The nation's largest healthcare union has aimed its legal and public relations artillery at a new target: the Joint Commission on Accreditation of Healthcare Organizations.
In a letter to HHS' inspector general's office, Andrew Stern, president of the 1.1 million-member Service Employees International Union, said last week that the healthcare accrediting agency should forfeit its "deemed" status with the Medicare program and many state Medicaid programs.
That status allows accredited hospitals and other healthcare facilities to automatically qualify for Medicare and many Medicaid programs.
Stern's criticisms were endorsed in a statement by Rep. Fortney "Pete" Stark (D-Calif.), who said he plans to introduce legislation to make the JCAHO more accountable to consumers and give them more control over the organization's operations.
In a simultaneous letter to JCAHO President Dennis O'Leary, M.D., Stern listed a series of reforms he said would make the JCAHO more responsive to consumers and remove potential conflicts of interest.
O'Leary bristled when informed of the SEIU's broadside, but conceded that some of the unions's points were well-taken and should be pursued. Others, he said, were not well-informed.
The SEIU's crusade against the JCAHO was prompted by what it called a suspect accreditation survey at Columbia Sunrise Hospital and Medical Center in Las Vegas, a hospital the SEIU is trying to unionize (Nov. 4, 1996, p. 14).
Last week, the SEIU recommended:
The JCAHO disclose all payments it receives from accredited healthcare facilities.
The agency scrutinize all provider advertising claims about JCAHO data and impose sanctions on those providers that misuse accreditation information.
Employee interviews conducted as part of the accreditation process be done without the presence of supervisors and under the assurance of confidentiality.
Accredited healthcare facilities maintain a file for public inspection of "all internal communications detailing actions employees have been asked to take to prepare" for an accreditation survey.
"If you want to know how much an organization paid us, why don't you ask them?" O'Leary responded. "We don't have a policy on whether it's confidential or not. Maybe we should write a policy and codify that. We will raise it with our board."
He dismissed the "broader inference" that organizations can buy their accreditation.
On advertising, O'Leary said the JCAHO has strict guidelines on how accreditation data may be reported and reacts promptly to any misrepresentations.

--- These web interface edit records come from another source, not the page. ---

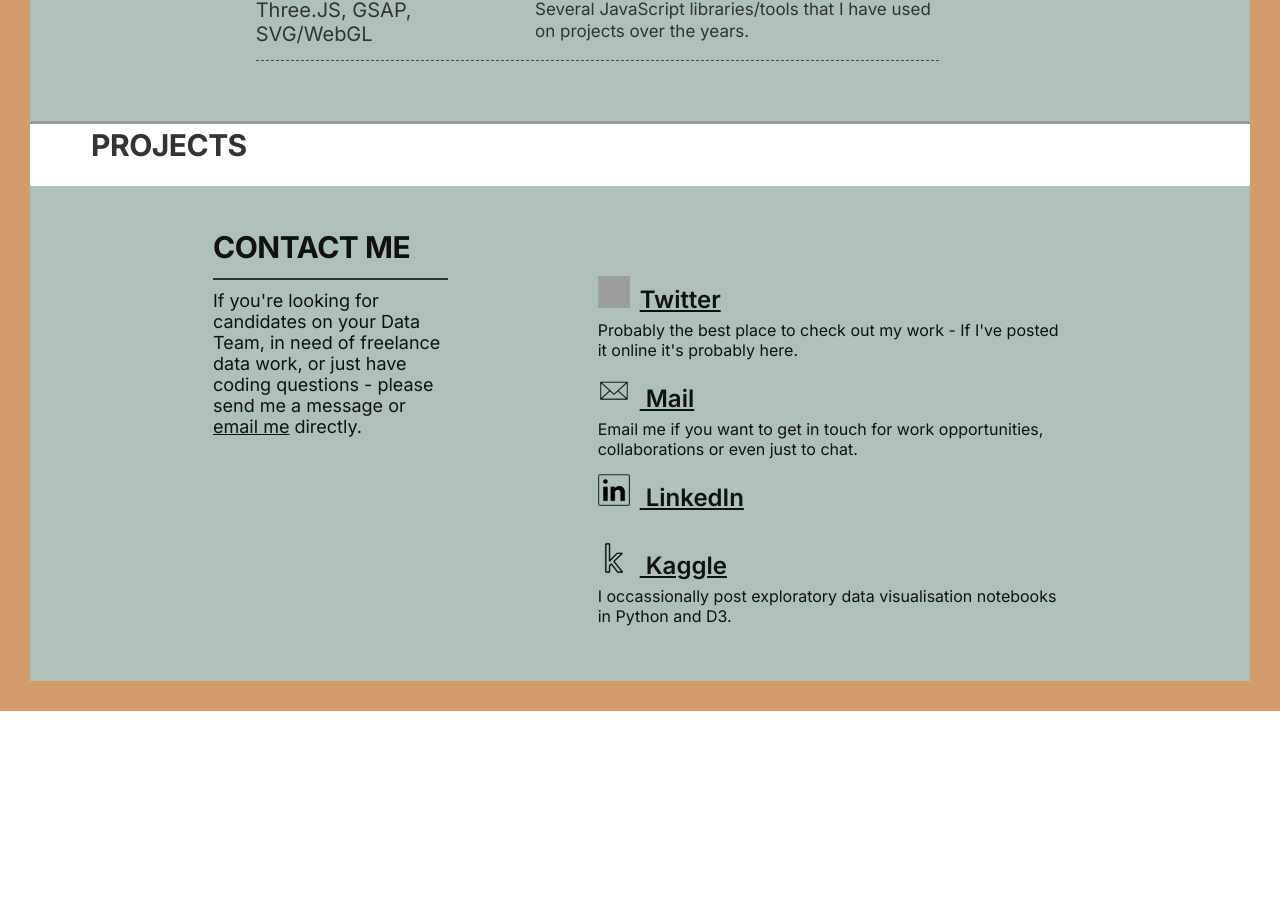
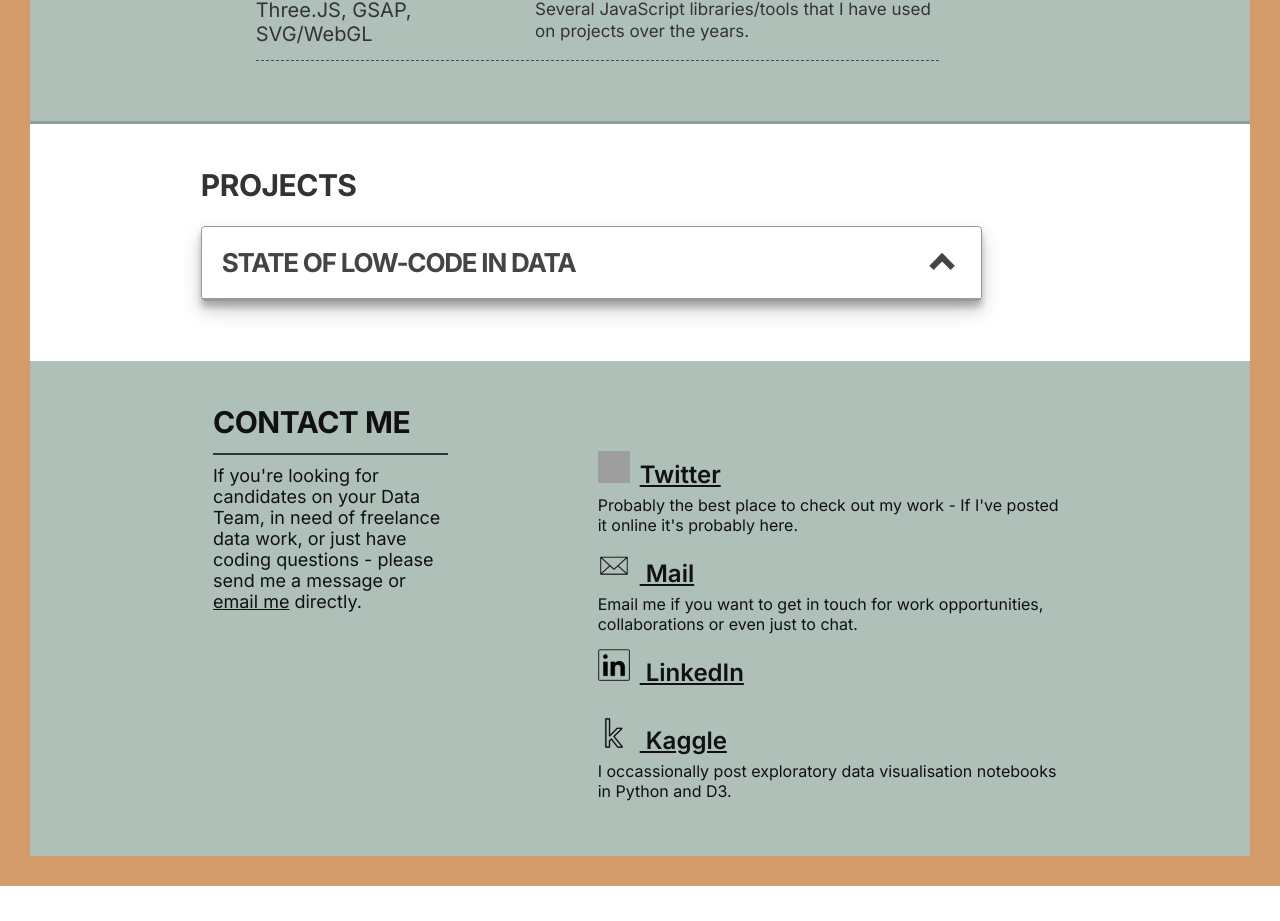
Before and after one commit to schubert-da/schubert-portfolio-dv, a Svelte app: page / in a window 1280 px wide. Shown: the part 1459-2380 px from the top of the page. Before the commit the page ends 2170 px from the top, so only its background shows below. Built offline with nearby package versions, Linux system fonts and the light colour scheme; grey boxes are pictures that could not be loaded.

Commit message:
added project components

```diff
--- a/src/components/works-section/WorksSection.svelte
+++ b/src/components/works-section/WorksSection.svelte
@@ -1,44 +1,11 @@
 <script>
+    import Kaggle22 from "./kaggle-22/Kaggle22.svelte";
 </script>
 
 <div class="container">
     <div class="section-header" id="works-section">Projects</div>
 
-    <!-- <div class="works-section">
-        <div class="works-header-title">State of Low-Code in Data</div>
-        <div class="works-images">
-            <div class="works-image">
-                <img src="images/projects/kaggle22_main.png" alt="img21" />
-            </div>
-            <div class="works-image">
-                <img src="images/projects/kaggle22_table2.png" alt="img21" />
-            </div>
-        </div>
-        <div class="works-text">
-            <div class="works-text-header">
-                <div class="works-header-subtitle">
-                    For my Kaggle ML and DS Survey 2022 submission, I looked at
-                    how data professionals were using low-code tools to quickly
-                    build and deploy data pipelines without the need for complex
-                    code.
-                </div>
-            </div>
-            <div class="works-text-desc">
-                <div class="works-desc-content">
-                    This competition entry won a runner-up spot in the
-                    competition. It used data from various low-code trend
-                    industry reports as well as Kaggle survey data to look into
-                    the usage of these tools.
-                    <br /><br />
-                    The notebook contains graphs in Python, with more involved graphs
-                    and tables using <strong>Markdown</strong> +
-                    <strong>CSS</strong>.
-                    <br />
-                    <a href="https://google.com" class="btn work-link" target="_blank" rel="noreferrer">View notebook</a>
-                </div>
-            </div>
-        </div>
-    </div> -->
+    <Kaggle22 />
 </div>
 
 <style>
@@ -52,4 +19,111 @@
         margin-bottom: 1rem;
         text-transform: uppercase;
     }
+
+    .container {
+        width: 80%;
+        margin: 4rem auto 0rem auto;
+    }
+
+    .container :global(.work-container) {
+        display: flex;
+        flex-direction: column;
+
+        border: 1px solid #999;
+        border-radius: 4px;
+        box-shadow: rgba(0, 0, 0, 0.19) 0px 10px 20px,
+            rgba(0, 0, 0, 0.23) 0px 6px 6px;
+
+        margin: 0rem 15% 6rem 5%;
+    }
+
+    .container :global(.work-container > div.details-container > div) {
+        padding: 2.5rem 2.5rem 2.5rem 2.5rem;
+    }
+
+    .container :global(.work-header-title) {
+        color: #444;
+        text-transform: uppercase;
+        letter-spacing: -1.2px;
+
+        font-size: 2.6rem;
+        font-weight: 700;
+        padding: 2rem !important;
+        border-bottom: 2px solid #999;
+    }
+
+    .container :global(.work-field-title) {
+        color: #444;
+        text-transform: uppercase;
+        letter-spacing: -1px;
+
+        font-size: 2.4rem;
+        font-weight: 600;
+        margin-top: 0;
+    }
+
+    .container :global(.work-field:not(:first-of-type) .work-field-title) {
+        margin-top: 2.6rem;
+    }
+
+    .container :global(.work-field-desc) {
+        color: #444;
+        max-width: 55ch;
+        margin-top: 5px;
+
+        font-size: 1.6rem;
+        line-height: 1.2;
+    }
+
+    /* EXPANSION PANEL STYLING */
+    .container :global(.details-container) {
+        opacity: 0;
+        height: auto;
+        max-height: 0;
+    }
+
+    .container :global(#show-desc) {
+        display: none;
+    }
+
+    .container :global(#show-desc:checked + .details-container) {
+        opacity: 1;
+        max-height: 1200px;
+        transition: all 1s 0s ease-in;
+    }
+
+    .container :global(#show-desc:not(:checked) + .details-container) {
+        opacity: 0;
+        height: auto;
+        max-height: 0;
+        transition: max-height 0.5s 0s ease-out, opacity 0.2s 0s ease-out;
+    }
+
+
+    .container :global(.chevron) {
+        border-style: solid;
+        border-width: 0.25em 0.25em 0 0;
+        content: "";
+        height: 0.45em;
+        position: relative;
+        top: 10px;
+        right: 10px;
+        float: right;
+
+        transform: rotate(-45deg);
+        vertical-align: top;
+        width: 0.45em;
+
+        transition: all 0.3s 0s ease-in-out;
+    }
+
+    /* GRID STYLING */
+    .container :global(.grid-item) {
+        width: auto;
+        height: auto;
+        max-width: 100%;
+        max-height: 100%;
+        box-shadow: rgba(0, 0, 0, 0.16) 0px 3px 6px,
+            rgba(0, 0, 0, 0.23) 0px 3px 6px;
+    }
 </style>
--- /dev/null
+++ b/src/components/works-section/kaggle-22/Kaggle22.svelte
@@ -0,0 +1,129 @@
+<script>
+// @ts-nocheck
+
+    let project_name = "kaggle22";
+
+    function toggleExpansion() {
+        let checkBox = document.getElementById("show-desc");
+        let chevron = document.querySelector(".chevron.kaggle22");
+
+        if (checkBox.checked == true) {
+            chevron.style.transform = "rotate(135deg)";
+        } else {
+            chevron.style.transform = "rotate(-45deg)";
+        }
+    }
+</script>
+
+<div class="work-container">
+    <label for="show-desc">
+        <div class="work-header-title">
+            State of Low-Code in Data
+            <div class="chevron kaggle22" />
+        </div>
+    </label>
+    <input
+        type="checkbox"
+        name="show-desc"
+        id="show-desc"
+        on:click={toggleExpansion}
+    />
+    <div class="details-container">
+        <div class="work-text">
+            <div class="work-field">
+                <div class="work-field-title">Brief</div>
+                <div class="work-field-desc">
+                    For my Kaggle ML and DS Survey 2022 submission, I looked at
+                    how data professionals were using low-code tools to quickly
+                    build and deploy data pipelines without the need for complex
+                    code.
+                </div>
+            </div>
+
+            <div class="work-field">
+                <div class="work-field-title">My approach</div>
+                <div class="work-field-desc">
+                    This competition entry won a runner-up spot in the
+                    competition. It used data from various low-code trend
+                    industry reports as well as Kaggle survey data to look into
+                    the usage of these tools.
+                    <br /><br />
+                    The notebook contains graphs in Python, with more involved graphs
+                    and tables using <strong>Markdown</strong> +
+                    <strong>CSS</strong>.
+                </div>
+            </div>
+        </div>
+
+        <br />
+
+        <div class="results-grid">
+            <div class="grid-item grid-item--result">
+                <div class="work-field-title">The Result</div>
+                <div class="work-field-desc">
+                    This competition entry won a runner-up spot in the
+                    competition. It used data from various low-code trend
+                    industry reports as well as Kaggle survey data to look into
+                    the usage of these tools.
+                </div>
+            </div>
+            <img
+                src="/projects/Kaggle22/area-bi.png"
+                alt="area charts"
+                class="grid-item--area-bi grid-item"
+            />
+            <img
+                src="/projects/Kaggle22/line-chart.png"
+                alt="line chart"
+                class="grid-item--line-chart grid-item"
+            />
+            <img
+                src="/projects/Kaggle22/table.png"
+                alt="table"
+                class="grid-item--table grid-item"
+            />
+        </div>
+    </div>
+</div>
+
+<style>
+
+    /* GRID STYLING */
+
+    .results-grid {
+        background-color: #aec0b8;
+
+        display: grid;
+        grid-template-columns: repeat(3, 1fr);
+        column-gap: 10px;
+        grid-template-rows: repeat(3, 200px);
+        row-gap: 10px;
+    }
+
+    .grid-item--result {
+        grid-row: 1/2;
+        grid-column: 1/2;
+
+        box-shadow: none !important;
+        padding-right: 20px;
+    }
+
+    .grid-item--result .work-field-title {
+        margin-top: 0;
+    }
+
+    .grid-item--table {
+        grid-row: 3/4;
+        grid-column: 2/4;
+    }
+
+    .grid-item--area-bi {
+        grid-row: 1/3;
+        grid-column: 2/4;
+    }
+
+    .grid-item--line-chart {
+        grid-row: 2/4;
+        grid-column: 1/2;
+    }
+</style>
```
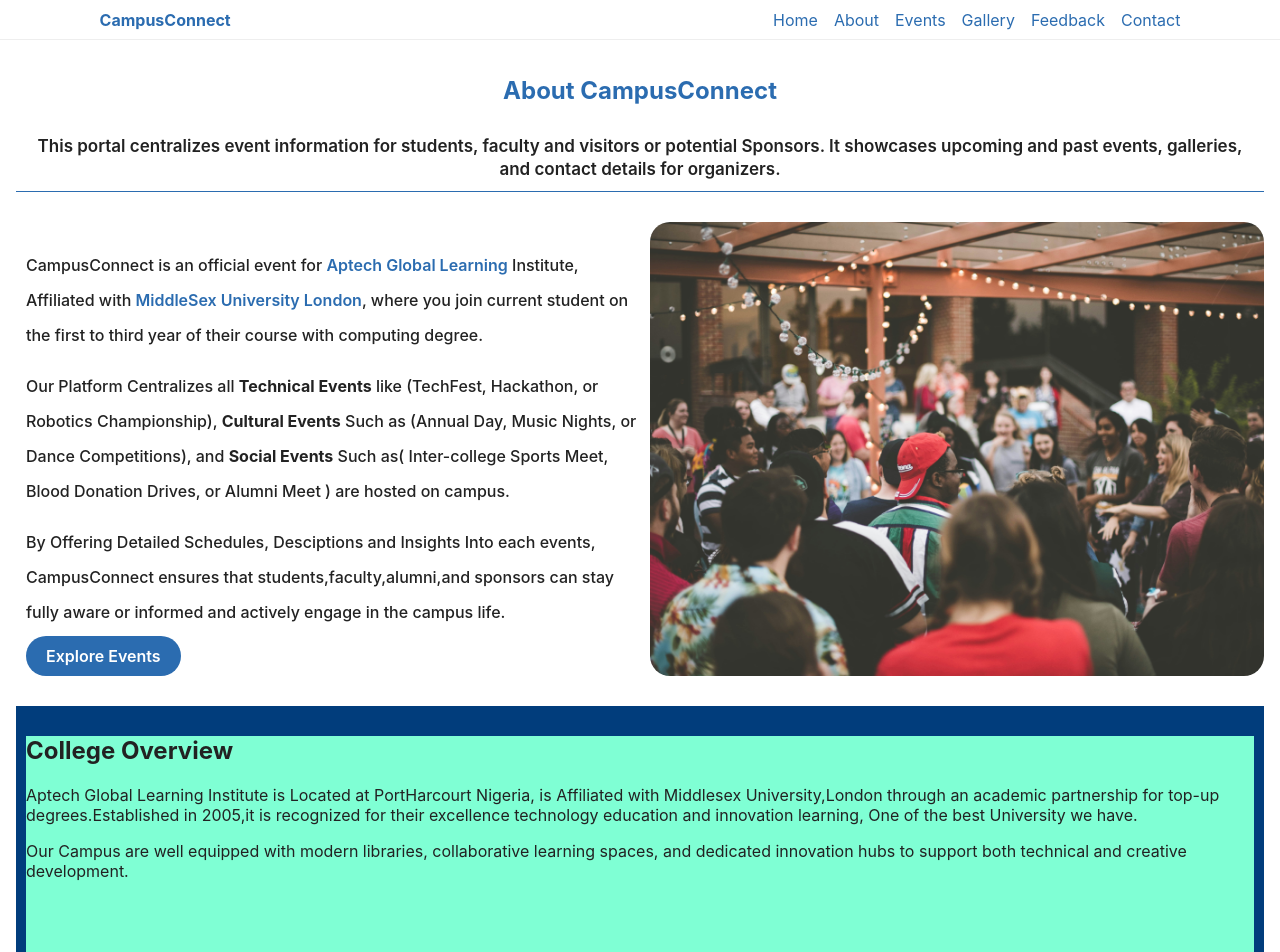
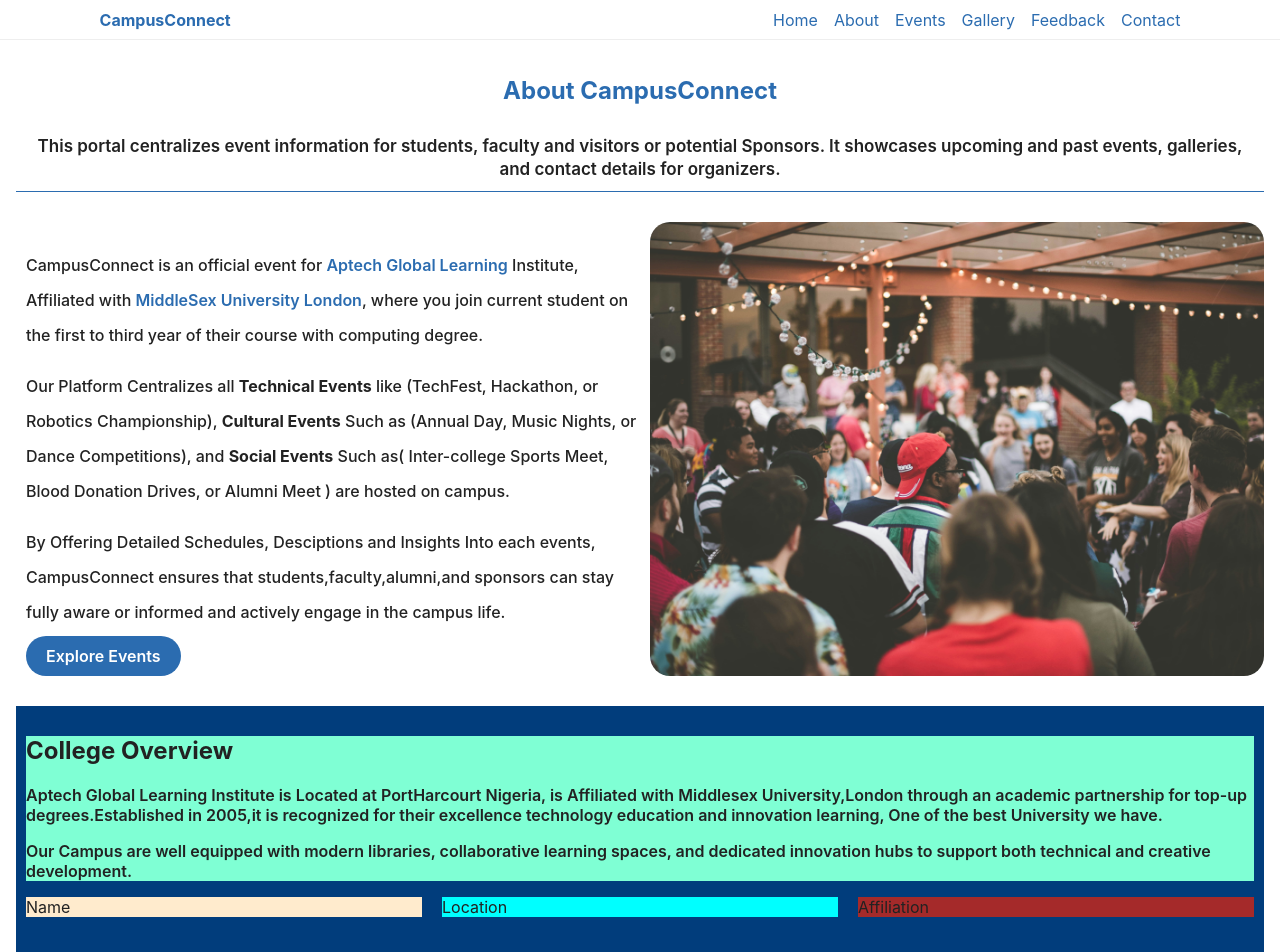
Before and after one commit to Joannie-210/CampusConnect, a React (Vite) app: page /about in a window 1280 px wide. Shown: the top 952 px of the page. Built offline with nearby package versions, Linux system fonts and the light colour scheme.

Commit message:
college overview layout

```diff
--- a/src/pages/About.jsx
+++ b/src/pages/About.jsx
@@ -59,19 +59,24 @@ const About = () => {
           <section className="College-Overview">
             <div className="college-area">
               <h2>College Overview</h2>
-              <p>
+              <p className="collage-Over-text">
                 Aptech Global Learning Institute is Located at PortHarcourt
                 Nigeria, is Affiliated with Middlesex University,London through
                 an academic partnership for top-up degrees.Established in
                 2005,it is recognized for their excellence technology education
                 and innovation learning, One of the best University we have.
               </p>
-              <p>
+              <p className="collage-Over-text">
                 Our Campus are well equipped with modern libraries,
                 collaborative learning spaces, and dedicated innovation hubs to
                 support both technical and creative development.
               </p>
             </div>
+                <div className="card-collage">
+                    <div className="card-name-collage">Name</div>
+                    <div className="card-location-collage">Location</div>
+                    <div className="card-affiliated-collage">Affiliation</div>
+                </div>
           </section>
 
           {/* <section className="key-events">
--- a/src/styles/About.css
+++ b/src/styles/About.css
@@ -29,6 +29,7 @@
   width: 100%;
   display: flex;
   flex-wrap: wrap;
+
 }
 /* for the text about campus connect */
 .about-CampusConnect-text {
@@ -109,5 +110,26 @@
 .college-area {
   background-color: aquamarine;
   max-width: 100%;
-  height: 100%;
+  /* height: 100%; */
 }
+.collage-Over-text{
+    font-weight: 600;
+    /* max-width: 970px; */
+}
+/* card for grid */
+.card-collage{
+    display: grid;
+    /* background-color: blue; */
+    grid-template-columns: repeat(auto-fit, minmax(250px, 1fr));
+    gap: 20px;
+    /* text-align: center; */
+}
+.card-name-collage{
+    background-color: blanchedalmond;
+}
+.card-location-collage{
+    background-color: aqua;
+}
+.card-affiliated-collage{
+    background-color: brown;
+}
```
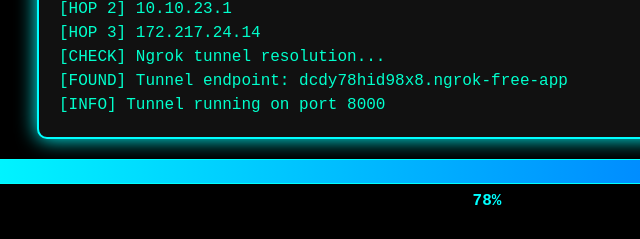
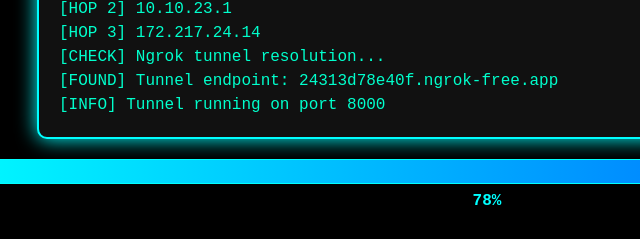
Before and after one commit to GUNA4287/Hidan, a plain HTML site: page 4fchal.html in a window 1280 px wide. Shown: the part 411-650 px from the top of the page, 153-793 px from the left. Drawn offline with nearby package versions, Linux system fonts and the light colour scheme.

Commit message:
Update 4fchal.html

```diff
--- a/4fchal.html
+++ b/4fchal.html
@@ -75,7 +75,7 @@
 
   <script>
     // Define Ngrok URL in one place
-    const ngrokURL = 'http://dcdy78hid98x8.ngrok-free-app';
+    const ngrokURL = '24313d78e40f.ngrok-free.app';
 
     const lines = [
       "[INFO] Initializing terminal interface...",
```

With reference to the agency's deemed status for Medicare and Medicaid, O'Leary said the SEIU had made no allegations about the quality of its evaluations, "which is what the whole deemed status relationship is based on."